PALMYRA, Mo. -- Palmyra High School will be bustling with activity from 10 a.m. to 3 p.m. Saturday as the BLP Holiday Gift Show helps usher in the Christmas shopping season.
The gift show, now in its 45th year, is one of Palmyra's biggest annual events. Sponsored by the BLP Women's Club of Palmyra, the show typically attracts between 1,800 and 2,000 patrons looking to get an early start on their Christmas shopping.
"There's a wide variety of shopping for people to do," said Kathy Nicholson, the club's president.
Nicholson said about 80 vendors will be stationed in the high school offering all sorts of art, handmade crafts and commercial items.
"We have china painters, woodworkers and people who repurpose old things. And we have people who make beautiful wreaths, candles, candy and a variety of things," she said.
Admission to the show is $2 for anyone age 5 and older.
The BLP Women's Club uses the show as its only fundraiser. The club will use all proceeds from admission charges, lunch sales and vendor fees to give grants to local charitable causes.
"That's the reason we do it," Nicholson said.
She said grants are given to such organizations as the Palmyra Nutrition Center, food pantry, the Marion County Library in Palmyra and Maple Lawn Nursing Home. Money also is used to buy school supplies for children in the elementary and middle schools, and to buy supplies for the Paws Packs program, which sends home extra food with students who might not be getting enough to eat.
Nicholson said the club's 23 members will serve lunch and a variety of homemade desserts.
In addition, a team of Palmyra High School students will help set up the gift show and work in the kitchen. The students also will help carry the vendors' merchandise from the parking lot to their booths.

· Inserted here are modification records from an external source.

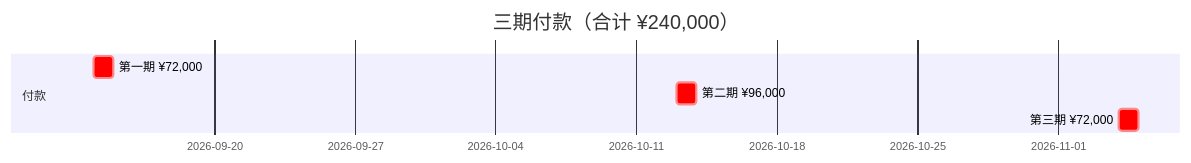
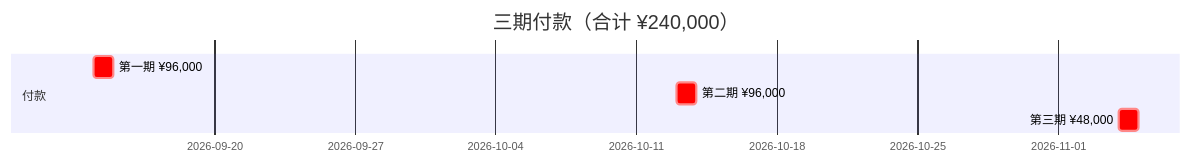
The third of 3 diagrams in docs/local/全项目计划书.md (abutang-droid/Texas-Hold-em), drawn with Mermaid before and after one commit. The commit also changed other lines of this file and 6 other files, not shown here.

````diff
--- a/docs/local/全项目计划书.md
+++ b/docs/local/全项目计划书.md
@@ -256,10 +256,10 @@
 ```mermaid
 gantt
     title 三期付款（合计 ¥240,000）
     dateFormat YYYY-MM-DD
 
     section 付款
-    第一期 ¥72,000          :crit, pay1, 2026-09-14, 1d
+    第一期 ¥96,000          :crit, pay1, 2026-09-14, 1d
     第二期 ¥96,000          :crit, pay2, 2026-10-13, 1d
-    第三期 ¥72,000          :crit, pay3, 2026-11-04, 1d
+    第三期 ¥48,000          :crit, pay3, 2026-11-04, 1d
 ```
````
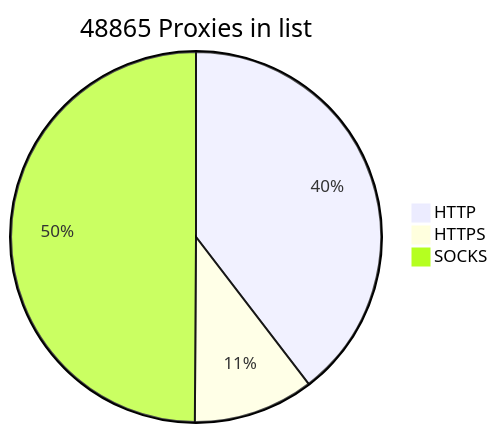
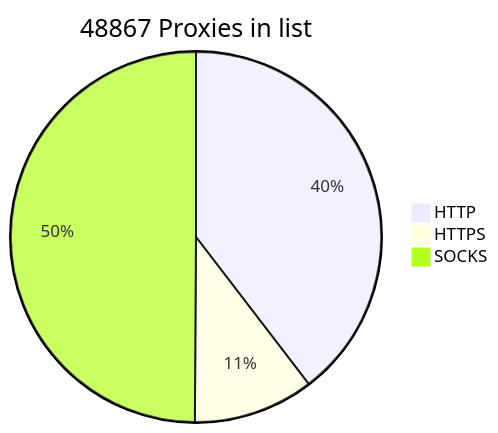
Before and after one commit to BlackSnowDot/proxylist-update-every-minute: the diagram in README.md, drawn with Mermaid.

````diff
--- a/README.md
+++ b/README.md
@@ -2,6 +2,6 @@
 ```mermaid
-pie title 48865 Proxies in list
+pie title 48867 Proxies in list
     "HTTP" : 21325
     "HTTPS": 5663
-    "SOCKS" : 26881
+    "SOCKS" : 26883
 ```
````
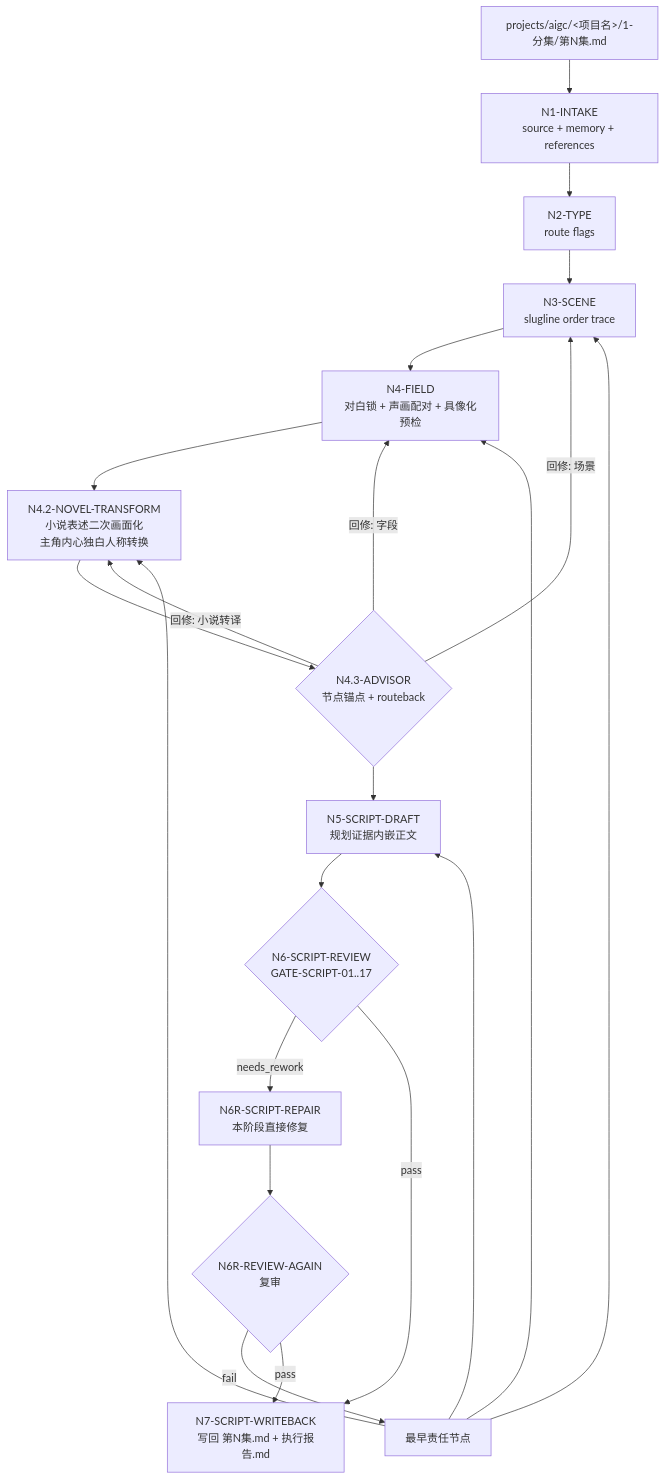
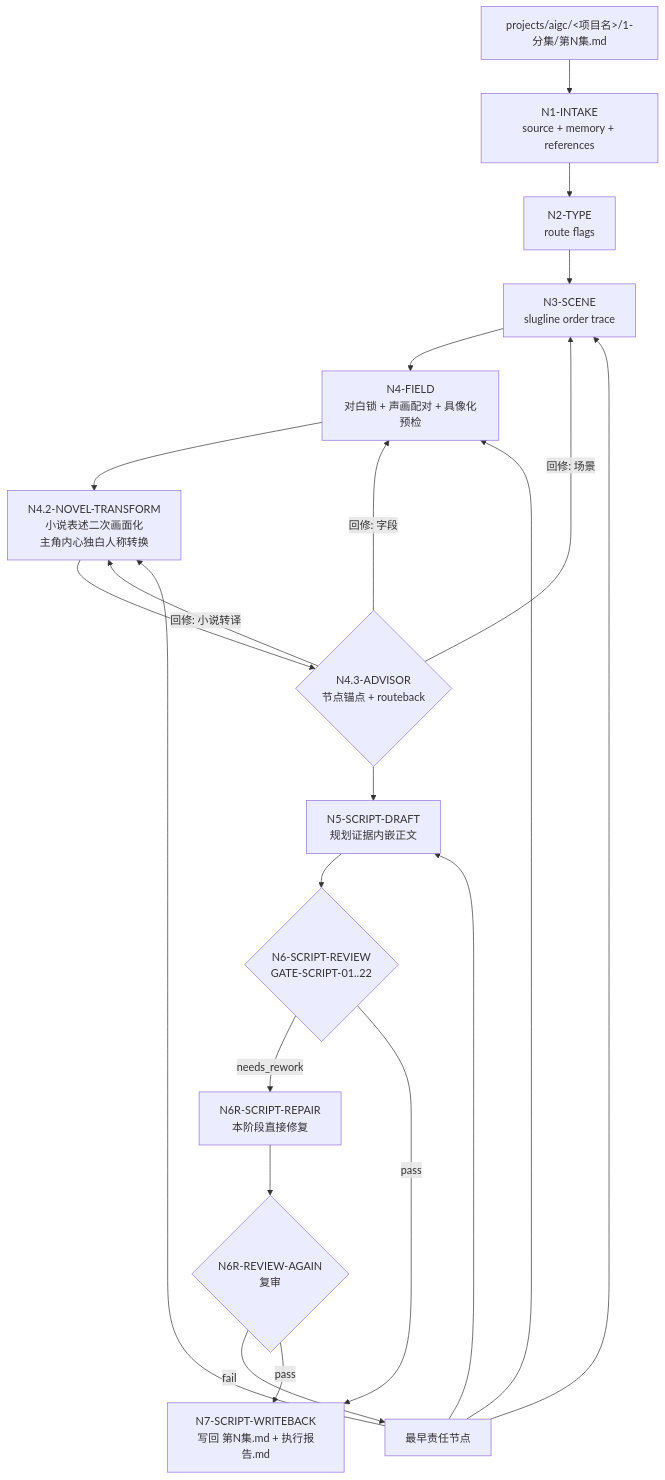
Before and after one commit to ZEN-VOID/AI-CUT: the first of 2 diagrams in .agents/skills/aigc/2-编剧/SKILL.md, drawn with Mermaid. The commit also changed other lines of this file and 137 other files, not shown here.

````diff
--- a/.agents/skills/aigc/2-编剧/SKILL.md
+++ b/.agents/skills/aigc/2-编剧/SKILL.md
@@ -281,23 +303,23 @@
 ```mermaid
 flowchart TD
     A["projects/aigc/<项目名>/1-分集/第N集.md"] --> B["N1-INTAKE\nsource + memory + references"]
     B --> C["N2-TYPE\nroute flags"]
     C --> D["N3-SCENE\nslugline order trace"]
     D --> E["N4-FIELD\n对白锁 + 声画配对 + 具像化预检"]
     E --> NT["N4.2-NOVEL-TRANSFORM\n小说表述二次画面化\n主角内心独白人称转换"]
     NT --> ADV{"N4.3-ADVISOR\n节点锚点 + routeback"}
     ADV -->|"回修: 场景"| D
     ADV -->|"回修: 字段"| E
     ADV -->|"回修: 小说转译"| NT
     ADV --> M["N5-SCRIPT-DRAFT\n规划证据内嵌正文"]
-    M --> R{"N6-SCRIPT-REVIEW\nGATE-SCRIPT-01..17"}
+    M --> R{"N6-SCRIPT-REVIEW\nGATE-SCRIPT-01..22"}
     R -->|"needs_rework"| RR["N6R-SCRIPT-REPAIR\n本阶段直接修复"]
     RR --> R2{"N6R-REVIEW-AGAIN\n复审"}
     R2 -->|"fail"| RB["最早责任节点"]
     RB --> D
     RB --> E
     RB --> NT
     RB --> M
     R2 -->|"pass"| W["N7-SCRIPT-WRITEBACK\n写回 第N集.md + 执行报告.md"]
     R -->|"pass"| W
 ```
````
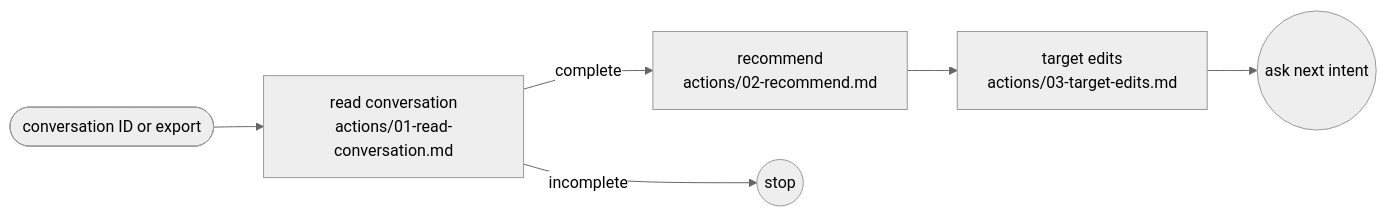
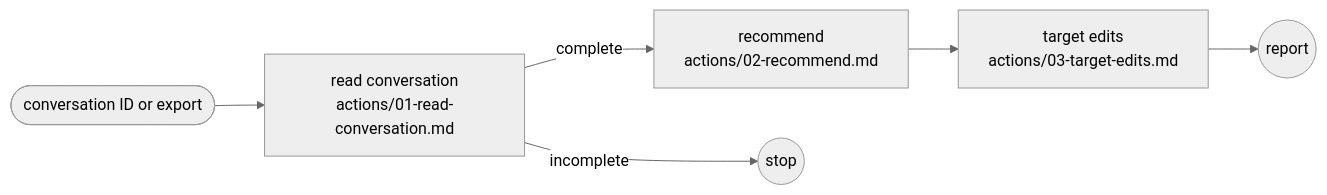
The diagram in plugins/aidd-refine/skills/05-review-conversation/SKILL.md (ai-driven-dev/framework), drawn with Mermaid (neutral theme) before and after one commit. The commit also changed 4 other files, not shown here.

````diff
--- a/plugins/aidd-refine/skills/05-review-conversation/SKILL.md
+++ b/plugins/aidd-refine/skills/05-review-conversation/SKILL.md
@@ -10,8 +10,8 @@
 ```mermaid
 flowchart LR
   start([conversation ID or export]) --> read["read conversation<br>actions/01-read-conversation.md"]
   read -->|complete| recommend["recommend<br>actions/02-recommend.md"]
   read -->|incomplete| unavailable((stop))
   recommend --> render["target edits<br>actions/03-target-edits.md"]
-  render --> question((ask next intent))
+  render --> done((report))
 ```
````
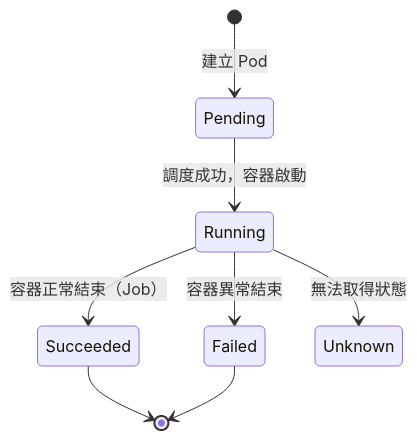
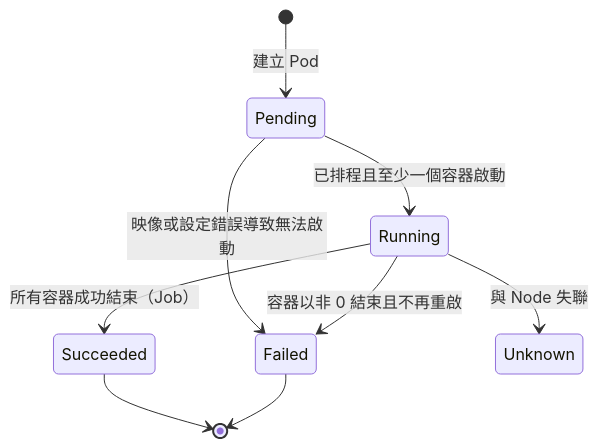
The seventh of 31 diagrams in content/posts/教學/工具/Kubernetes教學手冊.md (chihhung/Blog), drawn with Mermaid before and after one commit. The commit also changed other lines of this file and 8 other files, not shown here.

````diff
--- a/content/posts/教學/工具/Kubernetes教學手冊.md
+++ b/content/posts/教學/工具/Kubernetes教學手冊.md
@@ -621,10 +1237,11 @@
 ```mermaid
 stateDiagram-v2
     [*] --> Pending: 建立 Pod
-    Pending --> Running: 調度成功，容器啟動
-    Running --> Succeeded: 容器正常結束（Job）
-    Running --> Failed: 容器異常結束
-    Running --> Unknown: 無法取得狀態
+    Pending --> Running: 已排程且至少一個容器啟動
+    Pending --> Failed: 映像或設定錯誤導致無法啟動
+    Running --> Succeeded: 所有容器成功結束（Job）
+    Running --> Failed: 容器以非 0 結束且不再重啟
+    Running --> Unknown: 與 Node 失聯
     Succeeded --> [*]
     Failed --> [*]
 ```
````
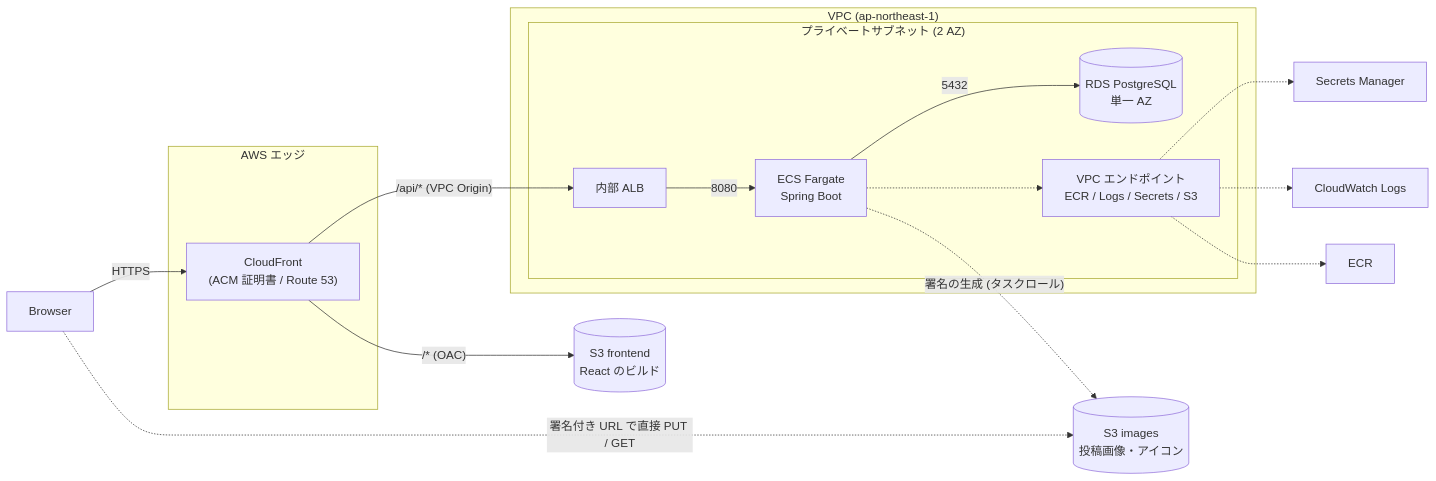
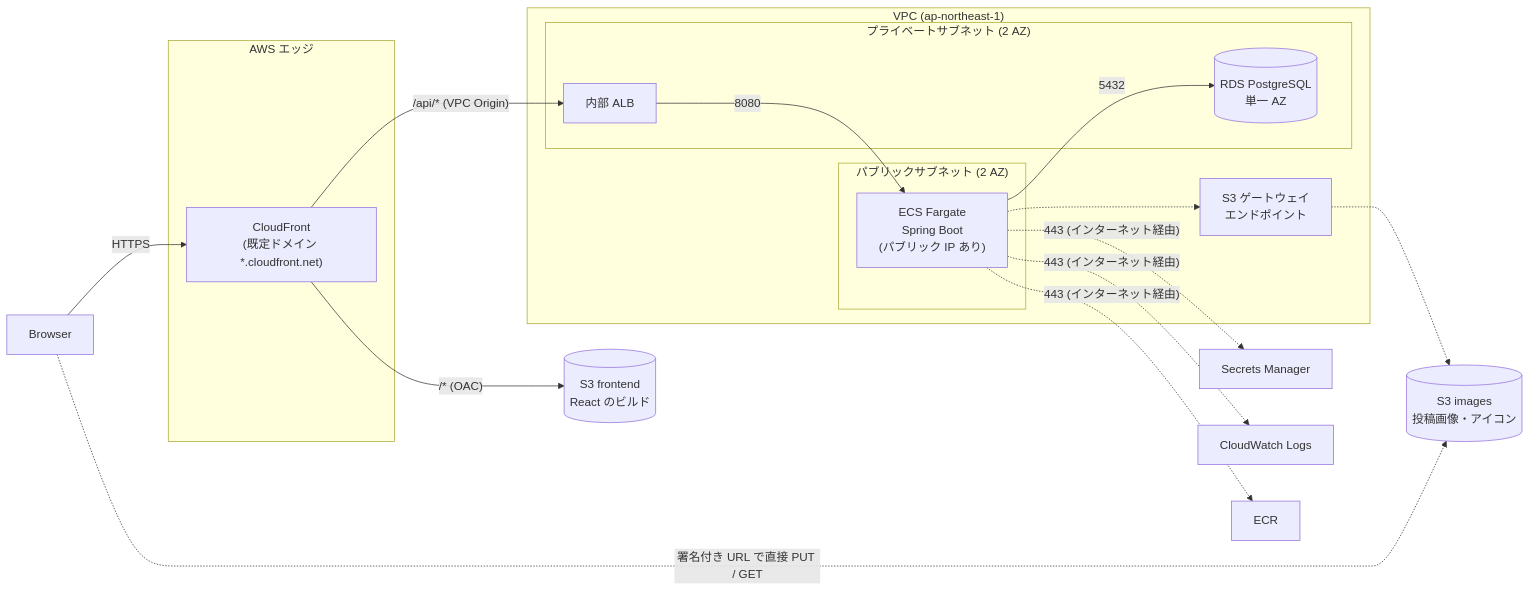
Before and after one commit to masatsumaple-creator/RaiseTimeLine: the diagram in docs/20_インフラ構成図.md, drawn with Mermaid. The commit also changed other lines of this file and 12 other files, not shown here.

First line of the commit message:
Add Terraform foundation: VPC, security groups, S3 endpoint, ECR

````diff
--- a/docs/20_インフラ構成図.md
+++ b/docs/20_インフラ構成図.md
@@ -9,32 +9,34 @@
 ```mermaid
 flowchart LR
   U["Browser"]
   subgraph Edge["AWS エッジ"]
-    CF["CloudFront<br/>(ACM 証明書 / Route 53)"]
+    CF["CloudFront<br/>(既定ドメイン *.cloudfront.net)"]
   end
   S3W[("S3 frontend<br/>React のビルド")]
   S3I[("S3 images<br/>投稿画像・アイコン")]
   subgraph VPC["VPC (ap-northeast-1)"]
+    subgraph Public["パブリックサブネット (2 AZ)"]
+      ECS["ECS Fargate<br/>Spring Boot<br/>(パブリック IP あり)"]
+    end
     subgraph Private["プライベートサブネット (2 AZ)"]
       ALB["内部 ALB"]
-      ECS["ECS Fargate<br/>Spring Boot"]
       RDS[("RDS PostgreSQL<br/>単一 AZ")]
-      VPCE["VPC エンドポイント<br/>ECR / Logs / Secrets / S3"]
     end
+    S3GW["S3 ゲートウェイ<br/>エンドポイント"]
   end
   SM["Secrets Manager"]
   CWL["CloudWatch Logs"]
   ECR["ECR"]
 
   U -->|"HTTPS"| CF
   CF -->|"/* (OAC)"| S3W
   CF -->|"/api/* (VPC Origin)"| ALB
   ALB -->|"8080"| ECS
   ECS -->|"5432"| RDS
-  ECS -.-> VPCE
-  VPCE -.-> SM
-  VPCE -.-> CWL
-  VPCE -.-> ECR
+  ECS -.->|"443 (インターネット経由)"| SM
+  ECS -.->|"443 (インターネット経由)"| CWL
+  ECS -.->|"443 (インターネット経由)"| ECR
+  ECS -.-> S3GW
+  S3GW -.-> S3I
   U -. "署名付き URL で直接 PUT / GET" .-> S3I
-  ECS -. "署名の生成 (タスクロール)" .-> S3I
 ```
````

"We're very fortunate to have these young men and women," Nicholson said. "We're very proud of them."
She noted that the Holiday Gift Show "is big and it's good," and it also gets crowded.
"We do ask families not to bring strollers because the crowd is so large that the strollers are just not safe," she said. "We don't want anybody to get run over."